The Kodak, continually improved by Eastman’s American company, soon became a big seller. Among the enthusiasts were young painters in Europe. They embraced the cameras like other amateurs who sought mementos — taking pictures of their children, their vacation sites, their city’s monuments. But since they were artists concerned about light and composition and atmosphere, their mementos showed a quality far beyond amateur stuff. These snapshots, moreover, often influenced their professional art.
The influence of the box camera on artists at the turn of the 20th century is examined in an exhibition at the Phillips Collection called “Snapshot: Painters and Photography, Bonnard to Vuillard.” The show, which originated in the Van Gogh Museum in Amsterdam, closes at the Phillips in Washington on May 6 and goes on to the Indianapolis Museum of Art in June. The exhibition includes 70 paintings, prints and drawings and more than 200 photographs.
The idea for the show arose more than 20 years ago when Elizabeth W. Easton, the curator of the exhibition, came upon a surprising trove of photographs, never exhibited before, in the archives of the French painter Edouard Vuillard. Over the years, Easton, now director of the Center for Curatorial Leadership in New York, searched for similar stocks of little-known photographs taken by artists with the new hand-held cameras.
She finally settled on seven artists. They included Vuillard and three of his associates in a group of Parisian painters known as the Nabis (from the Hebrew word for “prophets”): Pierre Bonnard, Maurice Denis and Félix Vallotton. Easton added three lesser-known artists: the French printmaker Henri Rivière, the Dutch painter George Hendrik Breitner and the Belgian painter Henri Evenepoel.

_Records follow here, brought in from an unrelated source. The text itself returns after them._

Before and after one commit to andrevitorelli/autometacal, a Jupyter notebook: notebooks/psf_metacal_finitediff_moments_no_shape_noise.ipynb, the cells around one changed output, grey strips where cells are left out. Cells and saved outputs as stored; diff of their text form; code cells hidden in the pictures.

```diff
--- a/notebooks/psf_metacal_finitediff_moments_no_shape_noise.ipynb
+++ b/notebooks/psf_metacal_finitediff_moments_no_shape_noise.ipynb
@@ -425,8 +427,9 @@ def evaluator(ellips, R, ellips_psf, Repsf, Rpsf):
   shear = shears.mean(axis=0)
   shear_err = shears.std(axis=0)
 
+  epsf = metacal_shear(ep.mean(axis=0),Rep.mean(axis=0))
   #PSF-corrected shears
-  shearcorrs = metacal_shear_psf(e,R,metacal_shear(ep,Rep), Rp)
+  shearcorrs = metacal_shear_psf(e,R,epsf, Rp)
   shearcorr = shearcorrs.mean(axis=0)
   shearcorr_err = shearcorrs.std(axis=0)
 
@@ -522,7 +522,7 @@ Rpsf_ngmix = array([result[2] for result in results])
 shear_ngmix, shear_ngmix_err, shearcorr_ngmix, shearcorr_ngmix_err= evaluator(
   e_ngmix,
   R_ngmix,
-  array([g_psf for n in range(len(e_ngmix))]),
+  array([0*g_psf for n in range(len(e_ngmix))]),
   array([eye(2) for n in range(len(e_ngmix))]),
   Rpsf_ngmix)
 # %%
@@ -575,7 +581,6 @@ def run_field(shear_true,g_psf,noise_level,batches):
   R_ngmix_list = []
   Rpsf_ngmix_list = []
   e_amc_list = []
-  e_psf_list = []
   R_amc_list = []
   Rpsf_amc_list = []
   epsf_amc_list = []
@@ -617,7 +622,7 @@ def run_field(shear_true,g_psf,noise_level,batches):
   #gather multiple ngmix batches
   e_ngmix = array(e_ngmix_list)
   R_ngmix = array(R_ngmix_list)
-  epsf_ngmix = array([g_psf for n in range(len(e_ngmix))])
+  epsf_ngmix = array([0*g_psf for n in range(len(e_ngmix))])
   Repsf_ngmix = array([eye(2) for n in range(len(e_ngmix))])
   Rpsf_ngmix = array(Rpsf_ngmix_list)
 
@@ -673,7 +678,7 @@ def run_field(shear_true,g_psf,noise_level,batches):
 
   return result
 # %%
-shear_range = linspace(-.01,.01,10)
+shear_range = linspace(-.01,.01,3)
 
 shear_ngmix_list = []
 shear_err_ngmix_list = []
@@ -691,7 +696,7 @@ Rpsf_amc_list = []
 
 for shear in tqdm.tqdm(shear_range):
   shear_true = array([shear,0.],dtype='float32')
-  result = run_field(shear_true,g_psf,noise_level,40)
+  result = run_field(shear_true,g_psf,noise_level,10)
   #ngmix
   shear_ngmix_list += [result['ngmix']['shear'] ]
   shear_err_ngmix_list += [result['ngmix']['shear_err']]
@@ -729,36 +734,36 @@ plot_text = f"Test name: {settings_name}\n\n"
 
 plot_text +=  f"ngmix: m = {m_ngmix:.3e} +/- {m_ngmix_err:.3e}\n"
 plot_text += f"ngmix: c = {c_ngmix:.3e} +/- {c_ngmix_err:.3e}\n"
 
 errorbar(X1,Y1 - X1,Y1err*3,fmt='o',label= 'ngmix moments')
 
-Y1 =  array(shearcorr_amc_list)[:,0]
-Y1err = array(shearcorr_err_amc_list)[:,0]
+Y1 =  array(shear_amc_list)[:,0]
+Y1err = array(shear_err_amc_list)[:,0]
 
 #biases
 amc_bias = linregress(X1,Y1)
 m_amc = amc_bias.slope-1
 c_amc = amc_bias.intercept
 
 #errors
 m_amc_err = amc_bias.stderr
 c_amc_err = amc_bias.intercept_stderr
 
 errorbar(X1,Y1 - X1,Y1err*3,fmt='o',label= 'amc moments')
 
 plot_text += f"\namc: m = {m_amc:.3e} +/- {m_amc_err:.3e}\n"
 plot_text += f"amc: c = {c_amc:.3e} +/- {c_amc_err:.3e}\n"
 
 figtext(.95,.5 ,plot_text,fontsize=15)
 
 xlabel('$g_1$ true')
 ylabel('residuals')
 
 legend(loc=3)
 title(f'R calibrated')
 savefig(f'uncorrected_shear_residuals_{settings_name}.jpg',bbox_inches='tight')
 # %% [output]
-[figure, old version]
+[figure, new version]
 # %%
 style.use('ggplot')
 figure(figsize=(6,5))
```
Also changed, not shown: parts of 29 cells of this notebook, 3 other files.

All were young, between ages 16 to 31, when Eastman introduced his Kodak camera. None exhibited their photos during their lifetime. At the most public, Denis’ wife placed enlargements in albums that she showed to friends and relatives. All these painters, as Easton puts it, “took pretty fantastic photos.” Some, like Rivière’s modern geometric compositions of workers on the Eiffel Tower, are stunning.

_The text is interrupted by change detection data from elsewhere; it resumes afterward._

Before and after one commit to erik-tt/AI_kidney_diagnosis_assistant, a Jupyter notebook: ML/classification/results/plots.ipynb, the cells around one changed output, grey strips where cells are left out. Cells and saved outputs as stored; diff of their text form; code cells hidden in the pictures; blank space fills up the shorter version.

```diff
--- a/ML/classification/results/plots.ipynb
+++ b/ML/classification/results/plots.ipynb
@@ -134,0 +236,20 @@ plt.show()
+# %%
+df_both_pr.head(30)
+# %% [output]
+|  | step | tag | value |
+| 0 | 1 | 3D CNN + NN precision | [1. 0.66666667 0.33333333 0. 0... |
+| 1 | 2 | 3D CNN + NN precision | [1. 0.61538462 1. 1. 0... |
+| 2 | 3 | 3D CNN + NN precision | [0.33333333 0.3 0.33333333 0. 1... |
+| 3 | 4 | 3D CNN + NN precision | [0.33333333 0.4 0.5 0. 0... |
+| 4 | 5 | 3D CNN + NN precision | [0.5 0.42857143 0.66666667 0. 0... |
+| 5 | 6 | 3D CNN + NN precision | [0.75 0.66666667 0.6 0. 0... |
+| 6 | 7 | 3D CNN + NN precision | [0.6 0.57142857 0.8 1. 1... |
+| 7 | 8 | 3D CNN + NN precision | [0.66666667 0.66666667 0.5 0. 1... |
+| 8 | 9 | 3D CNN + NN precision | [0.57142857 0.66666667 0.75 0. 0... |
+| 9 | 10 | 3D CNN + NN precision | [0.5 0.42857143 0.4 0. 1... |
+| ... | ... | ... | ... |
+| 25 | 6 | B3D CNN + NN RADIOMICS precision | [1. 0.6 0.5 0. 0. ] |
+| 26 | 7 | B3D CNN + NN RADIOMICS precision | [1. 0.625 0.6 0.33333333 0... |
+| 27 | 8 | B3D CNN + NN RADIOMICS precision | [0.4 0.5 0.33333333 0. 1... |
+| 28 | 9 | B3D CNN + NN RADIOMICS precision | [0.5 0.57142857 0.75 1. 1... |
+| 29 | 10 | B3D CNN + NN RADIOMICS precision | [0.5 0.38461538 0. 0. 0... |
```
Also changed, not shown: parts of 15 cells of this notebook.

The photos occasionally served as preliminary studies for paintings and prints. Photos had an advantage over drawings because they caught a scene in an instantaneous moment of time. After taking nude photos of his model and future wife Marthe, Bonnard used them as studies for lithographs that illustrated two books in 1900 and 1902.
The artists tried not to follow their photos exactly, for any attempt to reproduce a photo in paint was looked on in artistic circles as a kind of cheating. Breitner posed a 16-year-old girl for a photo much the same way he composed his oil painting “Girl in Red Kimono, Geesje Kwak” (1893-95). But the teenager looks different, far more mature and worldly in the painting.
More often the photo, rather than serving as a study for a painting, simply offered the artist an idea or a figure or vantage point for use in a larger work of art. Denis, for example, liked to photograph his wife, Marthe, in profile with a child and then paint her the same way. That motif can be seen in an 1890 photo of her offering grapes to her daughter Bernadette and in the 1896 painting “Noëlle and Her Mother.” The mother is cropped in the painting much the way she is cropped in several Denis photographs.
Sometimes the photos create an atmosphere that also infuses the paintings. Vuillard is noted for paintings of relatives and friends in crowded interiors somehow made darker by the relentless patterns of wallpaper and of sofa and chair coverings. In one well-known painting, “Interior, Mother and Sister of the Artist” (1893), the mood is so oppressive that his sister seems on the verge of vanishing into the wallpaper. Vuillard made many interior photos, but most were shot after the paintings were finished. The photos did not create his favorite atmosphere but surely reinforced it.
The influence of painting on photography, in fact, is one theme of the show. In 1892, for example, Denis painted “On the Beach (Two Girls Against the Light).” He returned 17 years later to take a photo against the light of two other girls wading in water by the beach. Although they are swinging a younger child this time, the swerve of their bodies and their carefree manner make them look as if they came straight out of the painting.
Hand-held cameras with rolls of film dominated photography for a century. But a few days after the exhibition opened in Washington last month, the Eastman Kodak Co., now under bankruptcy protection, announced it was going out of the camera business, a victim of the age of digital photography.